BEGIN

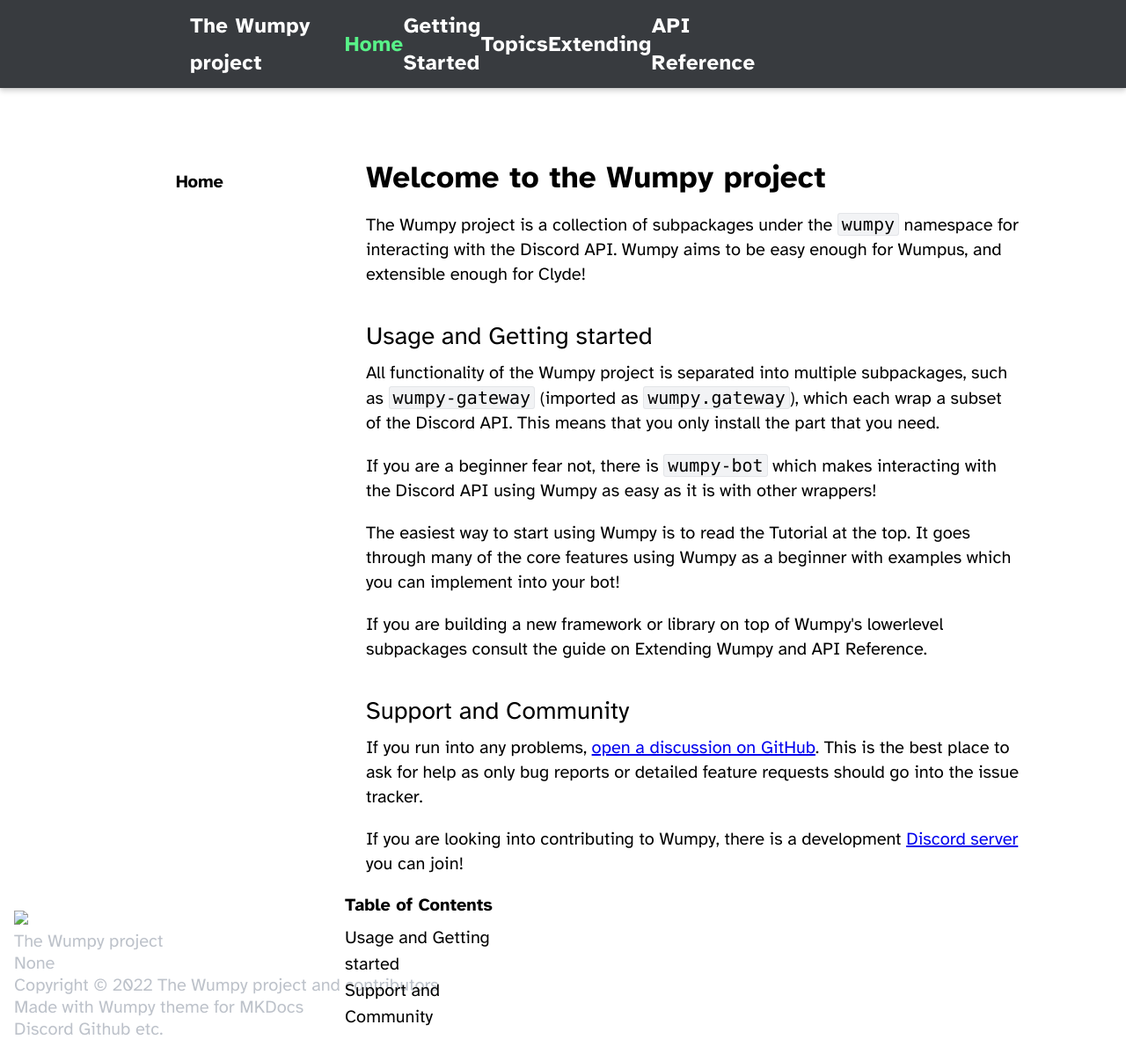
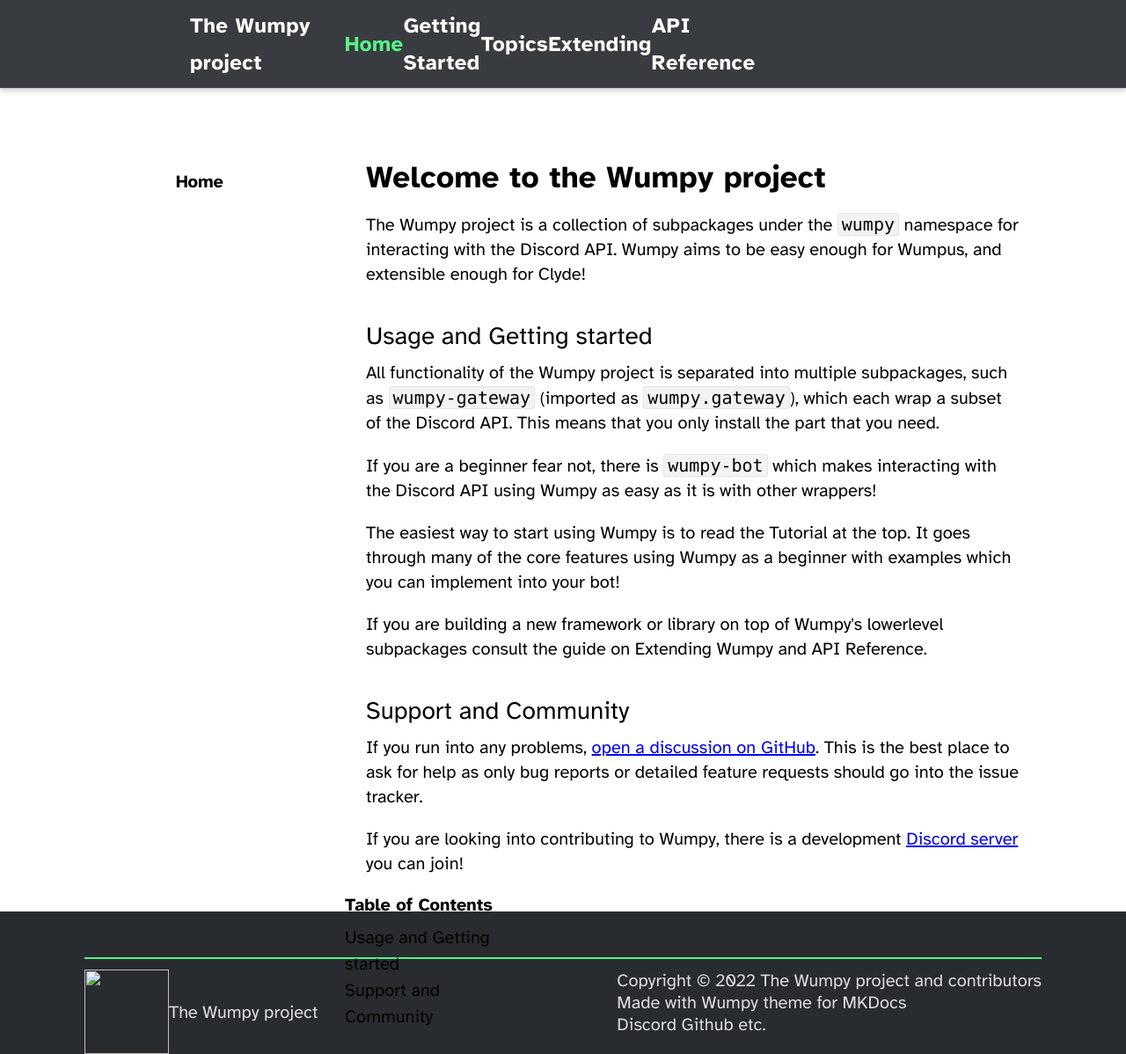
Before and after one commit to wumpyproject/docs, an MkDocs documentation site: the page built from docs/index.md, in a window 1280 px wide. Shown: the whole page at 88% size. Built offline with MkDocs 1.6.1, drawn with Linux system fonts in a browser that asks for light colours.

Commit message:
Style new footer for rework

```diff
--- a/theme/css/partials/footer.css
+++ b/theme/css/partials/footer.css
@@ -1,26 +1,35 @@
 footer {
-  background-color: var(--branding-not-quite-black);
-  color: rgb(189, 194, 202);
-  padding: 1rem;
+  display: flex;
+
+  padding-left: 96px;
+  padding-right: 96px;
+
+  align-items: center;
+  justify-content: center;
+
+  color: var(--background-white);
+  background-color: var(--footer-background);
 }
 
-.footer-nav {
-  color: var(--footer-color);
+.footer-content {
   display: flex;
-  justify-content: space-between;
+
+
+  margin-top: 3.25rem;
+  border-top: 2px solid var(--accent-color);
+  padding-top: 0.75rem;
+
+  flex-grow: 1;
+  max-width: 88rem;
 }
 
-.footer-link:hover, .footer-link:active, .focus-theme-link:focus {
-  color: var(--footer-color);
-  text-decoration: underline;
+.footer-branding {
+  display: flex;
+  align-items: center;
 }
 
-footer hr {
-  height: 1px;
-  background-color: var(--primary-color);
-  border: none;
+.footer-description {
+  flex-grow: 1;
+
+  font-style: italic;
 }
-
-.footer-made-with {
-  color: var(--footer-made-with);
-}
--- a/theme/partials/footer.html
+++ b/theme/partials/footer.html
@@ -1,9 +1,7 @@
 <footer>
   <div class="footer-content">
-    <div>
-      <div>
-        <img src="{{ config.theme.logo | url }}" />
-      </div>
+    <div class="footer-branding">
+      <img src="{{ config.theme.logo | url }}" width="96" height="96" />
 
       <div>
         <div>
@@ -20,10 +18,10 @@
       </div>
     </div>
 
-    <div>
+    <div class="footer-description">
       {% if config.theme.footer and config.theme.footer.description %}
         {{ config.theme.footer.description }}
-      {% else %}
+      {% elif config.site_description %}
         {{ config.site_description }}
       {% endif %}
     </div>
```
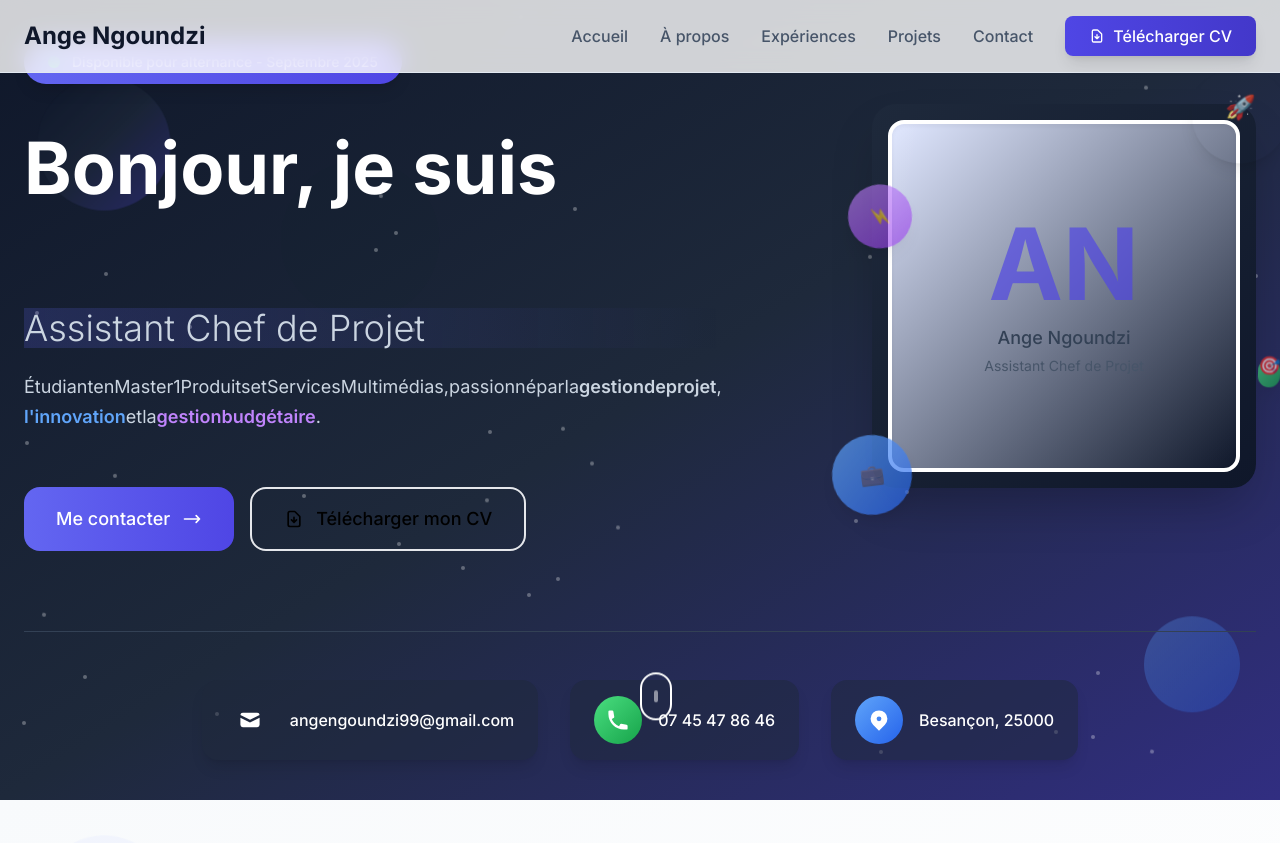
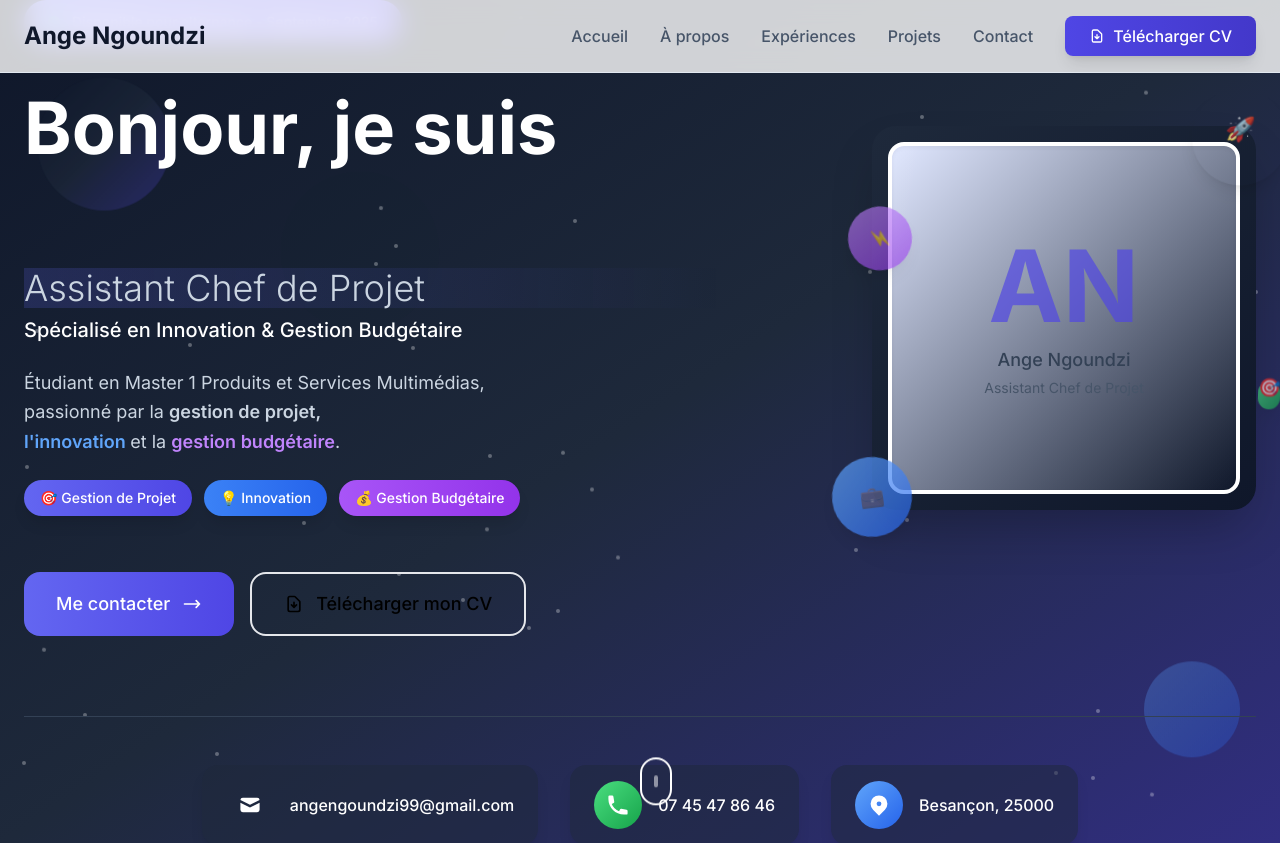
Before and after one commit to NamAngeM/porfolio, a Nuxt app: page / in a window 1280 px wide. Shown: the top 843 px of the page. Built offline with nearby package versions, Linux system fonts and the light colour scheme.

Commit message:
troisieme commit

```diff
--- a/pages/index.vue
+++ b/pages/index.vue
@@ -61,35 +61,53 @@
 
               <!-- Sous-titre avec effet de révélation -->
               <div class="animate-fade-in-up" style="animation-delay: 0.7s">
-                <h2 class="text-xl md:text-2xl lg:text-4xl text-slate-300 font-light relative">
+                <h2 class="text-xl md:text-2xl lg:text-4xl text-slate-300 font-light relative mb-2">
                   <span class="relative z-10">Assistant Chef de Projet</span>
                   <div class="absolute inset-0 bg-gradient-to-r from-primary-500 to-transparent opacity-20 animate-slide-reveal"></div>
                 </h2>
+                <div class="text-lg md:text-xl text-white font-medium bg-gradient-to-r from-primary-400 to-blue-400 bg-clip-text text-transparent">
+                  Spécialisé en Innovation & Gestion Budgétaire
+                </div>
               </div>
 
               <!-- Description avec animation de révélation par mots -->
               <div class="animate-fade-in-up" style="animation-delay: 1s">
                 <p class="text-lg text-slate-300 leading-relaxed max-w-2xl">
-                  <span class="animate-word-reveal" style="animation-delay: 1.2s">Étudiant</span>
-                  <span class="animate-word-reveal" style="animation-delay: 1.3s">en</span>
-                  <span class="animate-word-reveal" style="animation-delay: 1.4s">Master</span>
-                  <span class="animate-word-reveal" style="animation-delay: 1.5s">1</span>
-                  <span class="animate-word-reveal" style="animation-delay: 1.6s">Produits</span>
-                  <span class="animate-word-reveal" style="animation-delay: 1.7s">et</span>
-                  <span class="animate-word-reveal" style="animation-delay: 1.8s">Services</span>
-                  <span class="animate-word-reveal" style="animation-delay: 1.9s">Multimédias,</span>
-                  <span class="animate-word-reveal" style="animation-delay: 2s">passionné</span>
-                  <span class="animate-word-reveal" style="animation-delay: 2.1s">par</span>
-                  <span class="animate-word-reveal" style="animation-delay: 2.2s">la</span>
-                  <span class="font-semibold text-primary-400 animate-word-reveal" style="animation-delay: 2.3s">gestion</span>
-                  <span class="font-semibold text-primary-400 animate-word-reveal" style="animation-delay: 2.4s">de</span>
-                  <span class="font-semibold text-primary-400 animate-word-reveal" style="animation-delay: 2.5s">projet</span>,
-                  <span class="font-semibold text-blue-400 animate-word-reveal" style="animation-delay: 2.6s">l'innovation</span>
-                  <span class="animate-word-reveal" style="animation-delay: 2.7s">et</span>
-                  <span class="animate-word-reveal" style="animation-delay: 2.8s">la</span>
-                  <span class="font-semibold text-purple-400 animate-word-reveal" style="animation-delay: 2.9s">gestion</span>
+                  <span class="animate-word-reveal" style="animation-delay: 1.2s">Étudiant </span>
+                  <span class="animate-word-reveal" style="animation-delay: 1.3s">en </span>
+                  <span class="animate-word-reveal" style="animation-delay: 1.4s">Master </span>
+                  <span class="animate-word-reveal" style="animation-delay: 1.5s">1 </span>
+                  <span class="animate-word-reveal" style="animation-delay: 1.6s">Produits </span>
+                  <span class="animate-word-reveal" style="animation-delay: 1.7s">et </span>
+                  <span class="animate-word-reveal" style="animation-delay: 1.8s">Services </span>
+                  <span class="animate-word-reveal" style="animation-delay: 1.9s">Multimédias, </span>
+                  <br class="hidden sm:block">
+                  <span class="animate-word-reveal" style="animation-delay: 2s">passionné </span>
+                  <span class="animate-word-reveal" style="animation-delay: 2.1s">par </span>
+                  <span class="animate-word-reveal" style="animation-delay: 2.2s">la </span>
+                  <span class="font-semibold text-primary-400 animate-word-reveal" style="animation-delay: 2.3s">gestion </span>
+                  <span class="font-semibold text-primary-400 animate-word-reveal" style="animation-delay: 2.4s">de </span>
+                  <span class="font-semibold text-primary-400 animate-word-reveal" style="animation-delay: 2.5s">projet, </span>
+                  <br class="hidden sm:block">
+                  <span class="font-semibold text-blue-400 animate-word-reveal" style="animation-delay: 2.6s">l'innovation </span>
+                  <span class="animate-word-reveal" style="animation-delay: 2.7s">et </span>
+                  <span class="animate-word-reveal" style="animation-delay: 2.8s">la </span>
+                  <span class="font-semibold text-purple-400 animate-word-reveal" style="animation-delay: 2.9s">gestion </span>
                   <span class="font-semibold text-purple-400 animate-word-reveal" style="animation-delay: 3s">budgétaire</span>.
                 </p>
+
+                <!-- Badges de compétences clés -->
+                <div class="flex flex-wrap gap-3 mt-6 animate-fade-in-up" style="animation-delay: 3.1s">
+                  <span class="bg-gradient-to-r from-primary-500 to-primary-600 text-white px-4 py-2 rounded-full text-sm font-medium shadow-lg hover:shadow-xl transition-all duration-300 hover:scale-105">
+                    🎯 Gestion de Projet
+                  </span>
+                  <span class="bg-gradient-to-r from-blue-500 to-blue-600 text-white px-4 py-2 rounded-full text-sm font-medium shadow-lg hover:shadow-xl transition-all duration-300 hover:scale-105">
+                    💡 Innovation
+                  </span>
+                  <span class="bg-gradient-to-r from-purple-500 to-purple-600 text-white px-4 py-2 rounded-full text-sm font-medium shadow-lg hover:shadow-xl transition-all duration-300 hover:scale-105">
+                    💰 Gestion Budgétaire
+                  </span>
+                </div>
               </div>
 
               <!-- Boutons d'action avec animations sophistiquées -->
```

END

* _WORK TO BE COMPLETED_: The records above need retyping in full. Omit the pictures, and change nothing else.

* _RESPONSE AREA_:
Before and after one commit to wumpyproject/docs, an MkDocs documentation site: the page built from docs/index.md, in a window 1280 px wide. Shown: the whole page at 88% size. Built offline with MkDocs 1.6.1, drawn with Linux system fonts in a browser that asks for light colours.

Commit message:
Style new footer for rework

```diff
--- a/theme/css/partials/footer.css
+++ b/theme/css/partials/footer.css
@@ -1,26 +1,35 @@
 footer {
-  background-color: var(--branding-not-quite-black);
-  color: rgb(189, 194, 202);
-  padding: 1rem;
+  display: flex;
+
+  padding-left: 96px;
+  padding-right: 96px;
+
+  align-items: center;
+  justify-content: center;
+
+  color: var(--background-white);
+  background-color: var(--footer-background);
 }
 
-.footer-nav {
-  color: var(--footer-color);
+.footer-content {
   display: flex;
-  justify-content: space-between;
+
+
+  margin-top: 3.25rem;
+  border-top: 2px solid var(--accent-color);
+  padding-top: 0.75rem;
+
+  flex-grow: 1;
+  max-width: 88rem;
 }
 
-.footer-link:hover, .footer-link:active, .focus-theme-link:focus {
-  color: var(--footer-color);
-  text-decoration: underline;
+.footer-branding {
+  display: flex;
+  align-items: center;
 }
 
-footer hr {
-  height: 1px;
-  background-color: var(--primary-color);
-  border: none;
+.footer-description {
+  flex-grow: 1;
+
+  font-style: italic;
 }
-
-.footer-made-with {
-  color: var(--footer-made-with);
-}
--- a/theme/partials/footer.html
+++ b/theme/partials/footer.html
@@ -1,9 +1,7 @@
 <footer>
   <div class="footer-content">
-    <div>
-      <div>
-        <img src="{{ config.theme.logo | url }}" />
-      </div>
+    <div class="footer-branding">
+      <img src="{{ config.theme.logo | url }}" width="96" height="96" />
 
       <div>
         <div>
@@ -20,10 +18,10 @@
       </div>
     </div>
 
-    <div>
+    <div class="footer-description">
       {% if config.theme.footer and config.theme.footer.description %}
         {{ config.theme.footer.description }}
-      {% else %}
+      {% elif config.site_description %}
         {{ config.site_description }}
       {% endif %}
     </div>
```
Before and after one commit to NamAngeM/porfolio, a Nuxt app: page / in a window 1280 px wide. Shown: the top 843 px of the page. Built offline with nearby package versions, Linux system fonts and the light colour scheme.

Commit message:
troisieme commit

```diff
--- a/pages/index.vue
+++ b/pages/index.vue
@@ -61,35 +61,53 @@
 
               <!-- Sous-titre avec effet de révélation -->
               <div class="animate-fade-in-up" style="animation-delay: 0.7s">
-                <h2 class="text-xl md:text-2xl lg:text-4xl text-slate-300 font-light relative">
+                <h2 class="text-xl md:text-2xl lg:text-4xl text-slate-300 font-light relative mb-2">
                   <span class="relative z-10">Assistant Chef de Projet</span>
                   <div class="absolute inset-0 bg-gradient-to-r from-primary-500 to-transparent opacity-20 animate-slide-reveal"></div>
                 </h2>
+                <div class="text-lg md:text-xl text-white font-medium bg-gradient-to-r from-primary-400 to-blue-400 bg-clip-text text-transparent">
+                  Spécialisé en Innovation & Gestion Budgétaire
+                </div>
               </div>
 
               <!-- Description avec animation de révélation par mots -->
               <div class="animate-fade-in-up" style="animation-delay: 1s">
                 <p class="text-lg text-slate-300 leading-relaxed max-w-2xl">
-                  <span class="animate-word-reveal" style="animation-delay: 1.2s">Étudiant</span>
-                  <span class="animate-word-reveal" style="animation-delay: 1.3s">en</span>
-                  <span class="animate-word-reveal" style="animation-delay: 1.4s">Master</span>
-                  <span class="animate-word-reveal" style="animation-delay: 1.5s">1</span>
-                  <span class="animate-word-reveal" style="animation-delay: 1.6s">Produits</span>
-                  <span class="animate-word-reveal" style="animation-delay: 1.7s">et</span>
-                  <span class="animate-word-reveal" style="animation-delay: 1.8s">Services</span>
-                  <span class="animate-word-reveal" style="animation-delay: 1.9s">Multimédias,</span>
-                  <span class="animate-word-reveal" style="animation-delay: 2s">passionné</span>
-                  <span class="animate-word-reveal" style="animation-delay: 2.1s">par</span>
-                  <span class="animate-word-reveal" style="animation-delay: 2.2s">la</span>
-                  <span class="font-semibold text-primary-400 animate-word-reveal" style="animation-delay: 2.3s">gestion</span>
-                  <span class="font-semibold text-primary-400 animate-word-reveal" style="animation-delay: 2.4s">de</span>
-                  <span class="font-semibold text-primary-400 animate-word-reveal" style="animation-delay: 2.5s">projet</span>,
-                  <span class="font-semibold text-blue-400 animate-word-reveal" style="animation-delay: 2.6s">l'innovation</span>
-                  <span class="animate-word-reveal" style="animation-delay: 2.7s">et</span>
-                  <span class="animate-word-reveal" style="animation-delay: 2.8s">la</span>
-                  <span class="font-semibold text-purple-400 animate-word-reveal" style="animation-delay: 2.9s">gestion</span>
+                  <span class="animate-word-reveal" style="animation-delay: 1.2s">Étudiant </span>
+                  <span class="animate-word-reveal" style="animation-delay: 1.3s">en </span>
+                  <span class="animate-word-reveal" style="animation-delay: 1.4s">Master </span>
+                  <span class="animate-word-reveal" style="animation-delay: 1.5s">1 </span>
+                  <span class="animate-word-reveal" style="animation-delay: 1.6s">Produits </span>
+                  <span class="animate-word-reveal" style="animation-delay: 1.7s">et </span>
+                  <span class="animate-word-reveal" style="animation-delay: 1.8s">Services </span>
+                  <span class="animate-word-reveal" style="animation-delay: 1.9s">Multimédias, </span>
+                  <br class="hidden sm:block">
+                  <span class="animate-word-reveal" style="animation-delay: 2s">passionné </span>
+                  <span class="animate-word-reveal" style="animation-delay: 2.1s">par </span>
+                  <span class="animate-word-reveal" style="animation-delay: 2.2s">la </span>
+                  <span class="font-semibold text-primary-400 animate-word-reveal" style="animation-delay: 2.3s">gestion </span>
+                  <span class="font-semibold text-primary-400 animate-word-reveal" style="animation-delay: 2.4s">de </span>
+                  <span class="font-semibold text-primary-400 animate-word-reveal" style="animation-delay: 2.5s">projet, </span>
+                  <br class="hidden sm:block">
+                  <span class="font-semibold text-blue-400 animate-word-reveal" style="animation-delay: 2.6s">l'innovation </span>
+                  <span class="animate-word-reveal" style="animation-delay: 2.7s">et </span>
+                  <span class="animate-word-reveal" style="animation-delay: 2.8s">la </span>
+                  <span class="font-semibold text-purple-400 animate-word-reveal" style="animation-delay: 2.9s">gestion </span>
                   <span class="font-semibold text-purple-400 animate-word-reveal" style="animation-delay: 3s">budgétaire</span>.
                 </p>
+
+                <!-- Badges de compétences clés -->
+                <div class="flex flex-wrap gap-3 mt-6 animate-fade-in-up" style="animation-delay: 3.1s">
+                  <span class="bg-gradient-to-r from-primary-500 to-primary-600 text-white px-4 py-2 rounded-full text-sm font-medium shadow-lg hover:shadow-xl transition-all duration-300 hover:scale-105">
+                    🎯 Gestion de Projet
+                  </span>
+                  <span class="bg-gradient-to-r from-blue-500 to-blue-600 text-white px-4 py-2 rounded-full text-sm font-medium shadow-lg hover:shadow-xl transition-all duration-300 hover:scale-105">
+                    💡 Innovation
+                  </span>
+                  <span class="bg-gradient-to-r from-purple-500 to-purple-600 text-white px-4 py-2 rounded-full text-sm font-medium shadow-lg hover:shadow-xl transition-all duration-300 hover:scale-105">
+                    💰 Gestion Budgétaire
+                  </span>
+                </div>
               </div>
 
               <!-- Boutons d'action avec animations sophistiquées -->
```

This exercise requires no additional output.